**PROBLEM TO WORK ON:**
Leaving the pictures aside, reproduce the data in full and word for word.

### GIVEN RECORDS ###

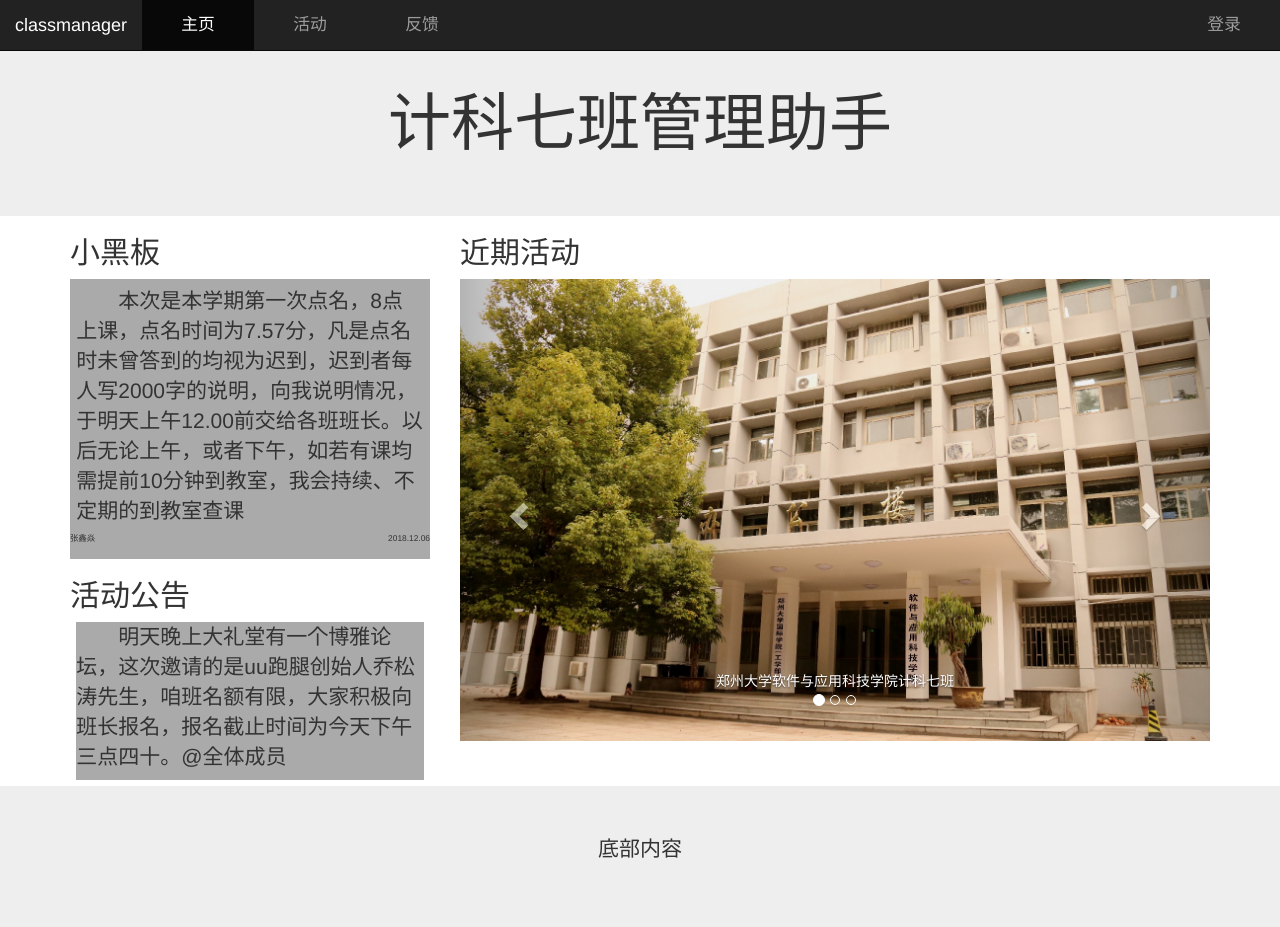
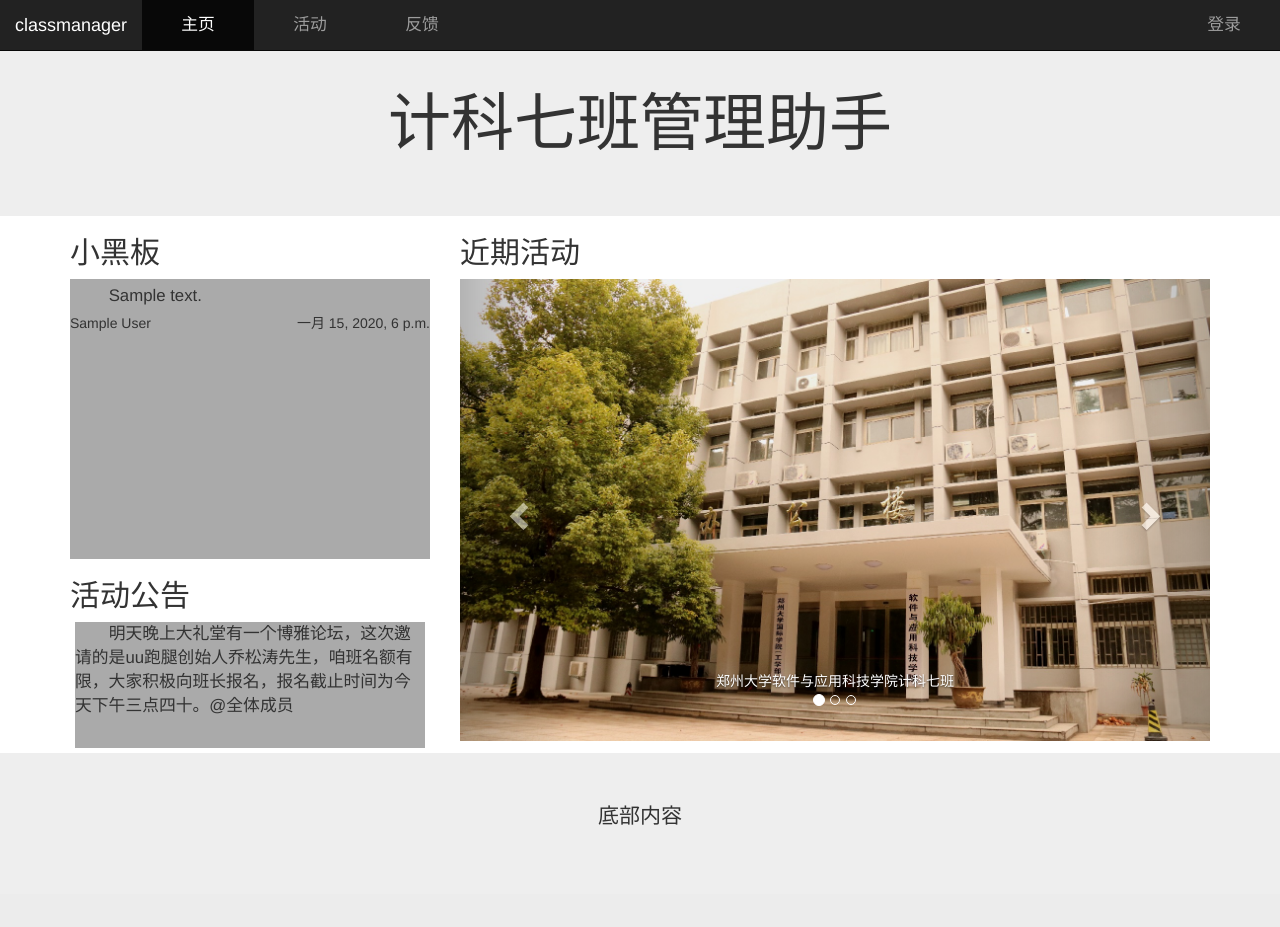
Before and after one commit to withon/cmas, a Django app: template cmas/activity/templates/index.html in a window 1280 px wide. After the commit the page ends 825 px from the top, so only its background shows below. Run offline with Django 3.2, Linux system fonts and the light colour scheme; the template is opened without the code that fills it: values that come from a table or form of the project are taken from there, others are empty; tables that the repository leaves empty hold one stand-in row (values such as "Sample post"); parts of the project's set-up code (start-up, migrations or seed data) failed here and were passed over; some libraries are stand-ins or nearby versions.

Commit message:
index视图完成

```diff
--- a/cmas/activity/templates/index.html
+++ b/cmas/activity/templates/index.html
@@ -14,14 +14,14 @@
         <div class="col-sm-4">
             <h2>小黑板</h2>
             <div class="fakeimg">
-                <p class="text">本次是本学期第一次点名，8点上课，点名时间为7.57分，凡是点名时未曾答到的均视为迟到，迟到者每人写2000字的说明，向我说明情况，于明天上午12.00前交给各班班长。以后无论上午，或者下午，如若有课均需提前10分钟到教室，我会持续、不定期的到教室查课
+                <p class="text">{{ latest_activity.content }}
                 </p>
                 <div class="row">
                     <div class="col-xs-5">
-                        <p class="sm-font text-left">张鑫焱</p>
+                        <p class="sm-font text-left">{{ latest_activity.user_id.name }}</p>
                     </div>
                     <div class="col-xs-7">
-                        <p class="sm-font text-right">2018.12.06</p>
+                        <p class="sm-font text-right">{{ latest_activity.rtime }}</p>
                     </div>
                 </div>
             </div>
--- a/cmas/activity/views.py
+++ b/cmas/activity/views.py
@@ -3,10 +3,15 @@ from django.http import HttpResponse
 from .models import User, Activity, Registration, Mnotice, Sysnotice
 
 # Create your views here.
+
+
 def index(request):
     content = {}
     all_activities = Activity.objects.all()
     latest_activity = all_activities.order_by('-rtime')[0]
     content['latest_activity'] = latest_activity
+    all_sysnotices = Sysnotice.objects.all()
+    latest_sysnotice = all_sysnotices.order_by('time')[0]
+    content['latest_sysnotice'] = latest_sysnotice
 
     return render(request, 'index.html', content)
--- a/cmas/static/tpl/css/base.css
+++ b/cmas/static/tpl/css/base.css
@@ -18,9 +18,9 @@
 			.text {
 				margin: 0.3em;
 				text-indent: 2em;
-				font-size: 1.5em;
+				font-size: 1.2em;
 			}
 
 			.sm-font {
-				font-size: 0.6em;
+				font-size: 1em;
 			}
```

###

**TASK SOLUTION:**
Before and after one commit to withon/cmas, a Django app: template cmas/activity/templates/index.html in a window 1280 px wide. After the commit the page ends 825 px from the top, so only its background shows below. Run offline with Django 3.2, Linux system fonts and the light colour scheme; the template is opened without the code that fills it: values that come from a table or form of the project are taken from there, others are empty; tables that the repository leaves empty hold one stand-in row (values such as "Sample post"); parts of the project's set-up code (start-up, migrations or seed data) failed here and were passed over; some libraries are stand-ins or nearby versions.

Commit message:
index视图完成

```diff
--- a/cmas/activity/templates/index.html
+++ b/cmas/activity/templates/index.html
@@ -14,14 +14,14 @@
         <div class="col-sm-4">
             <h2>小黑板</h2>
             <div class="fakeimg">
-                <p class="text">本次是本学期第一次点名，8点上课，点名时间为7.57分，凡是点名时未曾答到的均视为迟到，迟到者每人写2000字的说明，向我说明情况，于明天上午12.00前交给各班班长。以后无论上午，或者下午，如若有课均需提前10分钟到教室，我会持续、不定期的到教室查课
+                <p class="text">{{ latest_activity.content }}
                 </p>
                 <div class="row">
                     <div class="col-xs-5">
-                        <p class="sm-font text-left">张鑫焱</p>
+                        <p class="sm-font text-left">{{ latest_activity.user_id.name }}</p>
                     </div>
                     <div class="col-xs-7">
-                        <p class="sm-font text-right">2018.12.06</p>
+                        <p class="sm-font text-right">{{ latest_activity.rtime }}</p>
                     </div>
                 </div>
             </div>
--- a/cmas/activity/views.py
+++ b/cmas/activity/views.py
@@ -3,10 +3,15 @@ from django.http import HttpResponse
 from .models import User, Activity, Registration, Mnotice, Sysnotice
 
 # Create your views here.
+
+
 def index(request):
     content = {}
     all_activities = Activity.objects.all()
     latest_activity = all_activities.order_by('-rtime')[0]
     content['latest_activity'] = latest_activity
+    all_sysnotices = Sysnotice.objects.all()
+    latest_sysnotice = all_sysnotices.order_by('time')[0]
+    content['latest_sysnotice'] = latest_sysnotice
 
     return render(request, 'index.html', content)
--- a/cmas/static/tpl/css/base.css
+++ b/cmas/static/tpl/css/base.css
@@ -18,9 +18,9 @@
 			.text {
 				margin: 0.3em;
 				text-indent: 2em;
-				font-size: 1.5em;
+				font-size: 1.2em;
 			}
 
 			.sm-font {
-				font-size: 0.6em;
+				font-size: 1em;
 			}
```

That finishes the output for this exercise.